→ **Task prompt**: Copy out, from the entries below, each line holding the string "Django".
------------------------------------
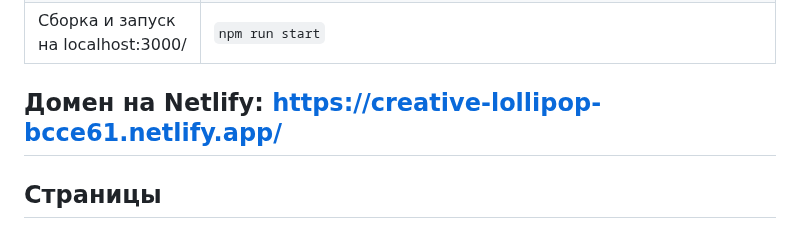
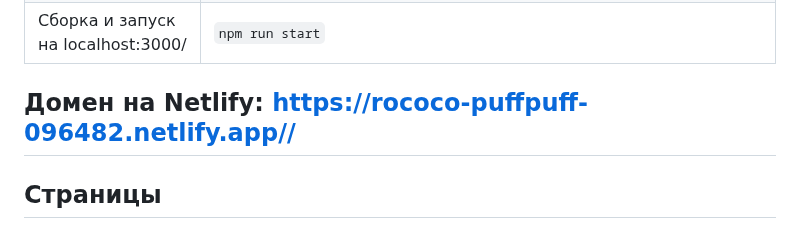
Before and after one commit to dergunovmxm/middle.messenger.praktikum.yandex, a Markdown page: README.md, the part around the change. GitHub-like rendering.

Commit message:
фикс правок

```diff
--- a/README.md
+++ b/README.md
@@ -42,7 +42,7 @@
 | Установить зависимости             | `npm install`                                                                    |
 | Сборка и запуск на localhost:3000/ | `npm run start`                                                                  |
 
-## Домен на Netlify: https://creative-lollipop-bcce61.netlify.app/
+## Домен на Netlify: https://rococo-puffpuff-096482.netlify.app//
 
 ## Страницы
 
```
------------------------------------
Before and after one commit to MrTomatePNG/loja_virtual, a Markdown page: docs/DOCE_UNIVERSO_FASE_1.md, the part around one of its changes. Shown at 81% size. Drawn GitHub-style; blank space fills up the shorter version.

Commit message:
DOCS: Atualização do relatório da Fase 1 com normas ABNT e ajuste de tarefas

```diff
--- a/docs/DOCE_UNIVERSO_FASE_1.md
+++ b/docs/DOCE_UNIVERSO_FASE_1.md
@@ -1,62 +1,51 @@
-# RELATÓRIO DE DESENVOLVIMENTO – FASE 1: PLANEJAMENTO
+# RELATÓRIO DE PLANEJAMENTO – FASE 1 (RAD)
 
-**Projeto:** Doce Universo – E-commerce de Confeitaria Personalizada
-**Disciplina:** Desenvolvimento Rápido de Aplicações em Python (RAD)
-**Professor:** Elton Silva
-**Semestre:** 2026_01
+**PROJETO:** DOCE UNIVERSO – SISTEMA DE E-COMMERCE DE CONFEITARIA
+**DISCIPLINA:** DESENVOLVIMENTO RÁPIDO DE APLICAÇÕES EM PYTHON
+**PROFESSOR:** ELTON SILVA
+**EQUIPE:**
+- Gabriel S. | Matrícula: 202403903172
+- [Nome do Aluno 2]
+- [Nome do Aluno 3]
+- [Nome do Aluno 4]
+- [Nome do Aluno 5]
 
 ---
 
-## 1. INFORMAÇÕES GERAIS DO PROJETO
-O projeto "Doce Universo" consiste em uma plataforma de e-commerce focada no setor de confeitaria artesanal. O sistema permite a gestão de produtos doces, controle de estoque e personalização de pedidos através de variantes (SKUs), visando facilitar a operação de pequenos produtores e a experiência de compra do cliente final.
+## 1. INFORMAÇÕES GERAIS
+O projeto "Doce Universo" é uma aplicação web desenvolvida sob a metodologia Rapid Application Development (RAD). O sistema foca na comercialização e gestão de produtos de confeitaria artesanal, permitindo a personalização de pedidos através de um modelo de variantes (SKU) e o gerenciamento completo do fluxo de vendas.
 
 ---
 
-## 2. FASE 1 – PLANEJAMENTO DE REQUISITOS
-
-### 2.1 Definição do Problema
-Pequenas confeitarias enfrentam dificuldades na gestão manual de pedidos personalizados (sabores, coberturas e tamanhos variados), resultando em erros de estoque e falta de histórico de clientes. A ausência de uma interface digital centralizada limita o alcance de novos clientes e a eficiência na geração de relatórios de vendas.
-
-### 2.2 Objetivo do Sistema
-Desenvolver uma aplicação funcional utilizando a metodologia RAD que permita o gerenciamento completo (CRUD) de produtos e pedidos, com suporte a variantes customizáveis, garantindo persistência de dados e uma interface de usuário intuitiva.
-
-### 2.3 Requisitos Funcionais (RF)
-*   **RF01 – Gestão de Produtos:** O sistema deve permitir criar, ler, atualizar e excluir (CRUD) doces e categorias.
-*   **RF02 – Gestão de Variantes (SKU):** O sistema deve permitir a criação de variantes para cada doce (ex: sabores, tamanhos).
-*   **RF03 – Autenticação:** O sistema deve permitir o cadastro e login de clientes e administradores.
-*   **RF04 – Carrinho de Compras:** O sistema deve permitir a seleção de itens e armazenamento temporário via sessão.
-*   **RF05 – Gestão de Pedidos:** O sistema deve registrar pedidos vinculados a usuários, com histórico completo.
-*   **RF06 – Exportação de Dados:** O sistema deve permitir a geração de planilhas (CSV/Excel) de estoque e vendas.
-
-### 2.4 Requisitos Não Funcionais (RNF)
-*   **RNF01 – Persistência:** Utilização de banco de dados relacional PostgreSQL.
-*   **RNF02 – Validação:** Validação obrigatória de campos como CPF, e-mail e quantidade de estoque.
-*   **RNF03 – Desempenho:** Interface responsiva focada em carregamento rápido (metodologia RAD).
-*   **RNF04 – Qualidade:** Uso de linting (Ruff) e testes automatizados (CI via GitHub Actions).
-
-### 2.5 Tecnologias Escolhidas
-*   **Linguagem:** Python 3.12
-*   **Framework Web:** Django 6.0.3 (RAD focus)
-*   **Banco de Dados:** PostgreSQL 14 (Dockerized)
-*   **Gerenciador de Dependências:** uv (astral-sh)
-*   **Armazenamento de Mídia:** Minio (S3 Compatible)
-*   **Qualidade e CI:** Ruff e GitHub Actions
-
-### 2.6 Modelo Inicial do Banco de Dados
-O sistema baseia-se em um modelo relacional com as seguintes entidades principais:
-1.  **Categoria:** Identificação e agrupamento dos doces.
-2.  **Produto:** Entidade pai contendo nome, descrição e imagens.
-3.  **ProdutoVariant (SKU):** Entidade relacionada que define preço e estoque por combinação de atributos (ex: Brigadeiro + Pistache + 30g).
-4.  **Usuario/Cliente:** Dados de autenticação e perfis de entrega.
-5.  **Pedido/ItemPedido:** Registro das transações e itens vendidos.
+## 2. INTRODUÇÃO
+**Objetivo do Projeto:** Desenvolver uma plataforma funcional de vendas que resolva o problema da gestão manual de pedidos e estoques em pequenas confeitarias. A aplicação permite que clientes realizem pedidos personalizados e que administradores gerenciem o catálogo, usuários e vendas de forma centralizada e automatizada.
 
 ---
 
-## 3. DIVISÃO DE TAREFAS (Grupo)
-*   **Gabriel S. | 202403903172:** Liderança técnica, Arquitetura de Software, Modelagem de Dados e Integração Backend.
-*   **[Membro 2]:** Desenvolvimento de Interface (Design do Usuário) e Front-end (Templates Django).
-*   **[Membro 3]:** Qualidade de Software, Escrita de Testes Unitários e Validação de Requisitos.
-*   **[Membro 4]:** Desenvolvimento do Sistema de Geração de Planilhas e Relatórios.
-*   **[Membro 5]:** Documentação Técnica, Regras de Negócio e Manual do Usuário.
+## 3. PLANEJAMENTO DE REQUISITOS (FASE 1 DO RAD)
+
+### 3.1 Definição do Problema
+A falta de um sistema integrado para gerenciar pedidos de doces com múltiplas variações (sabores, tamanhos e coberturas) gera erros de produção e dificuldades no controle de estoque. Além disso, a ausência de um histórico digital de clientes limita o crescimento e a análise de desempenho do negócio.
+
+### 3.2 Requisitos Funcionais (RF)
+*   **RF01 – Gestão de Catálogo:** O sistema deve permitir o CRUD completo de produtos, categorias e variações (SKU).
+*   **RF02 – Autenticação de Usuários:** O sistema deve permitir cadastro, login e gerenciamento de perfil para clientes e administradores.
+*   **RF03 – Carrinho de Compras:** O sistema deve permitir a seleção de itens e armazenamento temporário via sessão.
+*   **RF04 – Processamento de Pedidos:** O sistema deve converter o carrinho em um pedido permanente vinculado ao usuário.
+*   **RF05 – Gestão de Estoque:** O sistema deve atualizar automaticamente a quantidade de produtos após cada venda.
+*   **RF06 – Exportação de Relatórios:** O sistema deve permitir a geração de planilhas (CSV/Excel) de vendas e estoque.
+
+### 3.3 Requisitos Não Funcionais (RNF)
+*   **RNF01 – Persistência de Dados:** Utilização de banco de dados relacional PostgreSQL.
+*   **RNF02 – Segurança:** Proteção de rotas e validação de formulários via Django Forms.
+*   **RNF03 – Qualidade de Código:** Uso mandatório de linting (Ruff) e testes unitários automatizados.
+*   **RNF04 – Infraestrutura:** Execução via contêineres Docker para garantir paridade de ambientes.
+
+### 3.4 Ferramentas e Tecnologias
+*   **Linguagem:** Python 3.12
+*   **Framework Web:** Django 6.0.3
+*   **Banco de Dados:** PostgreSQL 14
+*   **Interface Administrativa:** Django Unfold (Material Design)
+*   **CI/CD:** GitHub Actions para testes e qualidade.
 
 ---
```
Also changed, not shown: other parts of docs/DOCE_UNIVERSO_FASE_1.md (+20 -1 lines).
------------------------------------
→ **Problem solution**:
-*   **Framework Web:** Django 6.0.3 (RAD focus)
-*   **[Membro 2]:** Desenvolvimento de Interface (Design do Usuário) e Front-end (Templates Django).
+*   **RNF02 – Segurança:** Proteção de rotas e validação de formulários via Django Forms.
+*   **Framework Web:** Django 6.0.3
+*   **Interface Administrativa:** Django Unfold (Material Design)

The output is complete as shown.